The church was built as part of the huge expansion of Liverpool suburbs into the Childwall Valley in the 1960s. The priest favoured a rectangular building with a traditional liturgical arrangement, but the character of the building is far from traditional. The top of the tower was removed in 2006, when the windows were replaced and the interior redecorated. In 2007, it was transferred from the parish of St John Almond to that of Christ the King.
St Pascal Baylon was designed by Sidney Bolland and erected in 1964. The complex comprises a large rectangular church, with a side chapel, now converted to form a meeting room, a sacristy, presbytery and parish centre. The bell tower, which was never fitted with bells, was demolished in 2006. The building is in the New Brutalist manner, with high massy walls of brick and concrete, and windows deeply recessed, so as to be almost invisible from outside. The brickwork of the north and south walls is taken up to form a series of free-standing panels separated by the recessed windows, and on the south side there is sloping glazing at the lower level to light a series of small side chapels.

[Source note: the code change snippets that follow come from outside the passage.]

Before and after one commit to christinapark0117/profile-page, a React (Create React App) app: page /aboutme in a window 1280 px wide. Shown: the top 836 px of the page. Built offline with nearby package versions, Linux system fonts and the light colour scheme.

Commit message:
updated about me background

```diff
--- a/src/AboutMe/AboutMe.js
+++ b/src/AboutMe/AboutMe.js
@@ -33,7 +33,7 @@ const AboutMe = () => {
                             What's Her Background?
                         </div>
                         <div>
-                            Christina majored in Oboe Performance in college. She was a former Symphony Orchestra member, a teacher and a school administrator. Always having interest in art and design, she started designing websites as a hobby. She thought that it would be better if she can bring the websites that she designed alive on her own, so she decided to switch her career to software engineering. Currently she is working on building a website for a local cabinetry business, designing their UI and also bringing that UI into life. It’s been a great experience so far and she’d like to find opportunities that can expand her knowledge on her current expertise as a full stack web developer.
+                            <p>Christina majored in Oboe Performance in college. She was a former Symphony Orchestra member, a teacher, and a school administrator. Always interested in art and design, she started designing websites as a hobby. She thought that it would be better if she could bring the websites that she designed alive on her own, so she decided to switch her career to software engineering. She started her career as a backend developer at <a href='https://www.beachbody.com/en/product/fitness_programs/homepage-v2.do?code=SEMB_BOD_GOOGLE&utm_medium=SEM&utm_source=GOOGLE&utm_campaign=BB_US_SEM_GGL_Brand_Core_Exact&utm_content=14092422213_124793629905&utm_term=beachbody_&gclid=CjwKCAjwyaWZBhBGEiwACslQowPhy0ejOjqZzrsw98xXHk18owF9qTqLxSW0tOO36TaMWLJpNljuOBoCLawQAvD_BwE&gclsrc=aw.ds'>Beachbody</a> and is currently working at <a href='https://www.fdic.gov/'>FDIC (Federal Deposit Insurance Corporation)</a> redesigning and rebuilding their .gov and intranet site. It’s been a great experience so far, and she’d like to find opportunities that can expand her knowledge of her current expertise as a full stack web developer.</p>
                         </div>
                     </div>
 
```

The interior has the character of a barn or industrial building, with a high roof supported on a complex arrangement of cross trusses. Narrow side aisles are formed behind colonnades of circular piers supporting shallow arches. A cantilevered west gallery has similar arches. The sanctuary, which occupies the full width of the nave, has been extended out into the nave, making it too large for the furnishings. These are dignified objects of stone and concrete, the font in particular is a fine piece with figures of an angel and the devil carved in relief.
Architect: S. Bolland
Original Date: 1964
Conservation Area: Yes
Listed Grade: Not Listed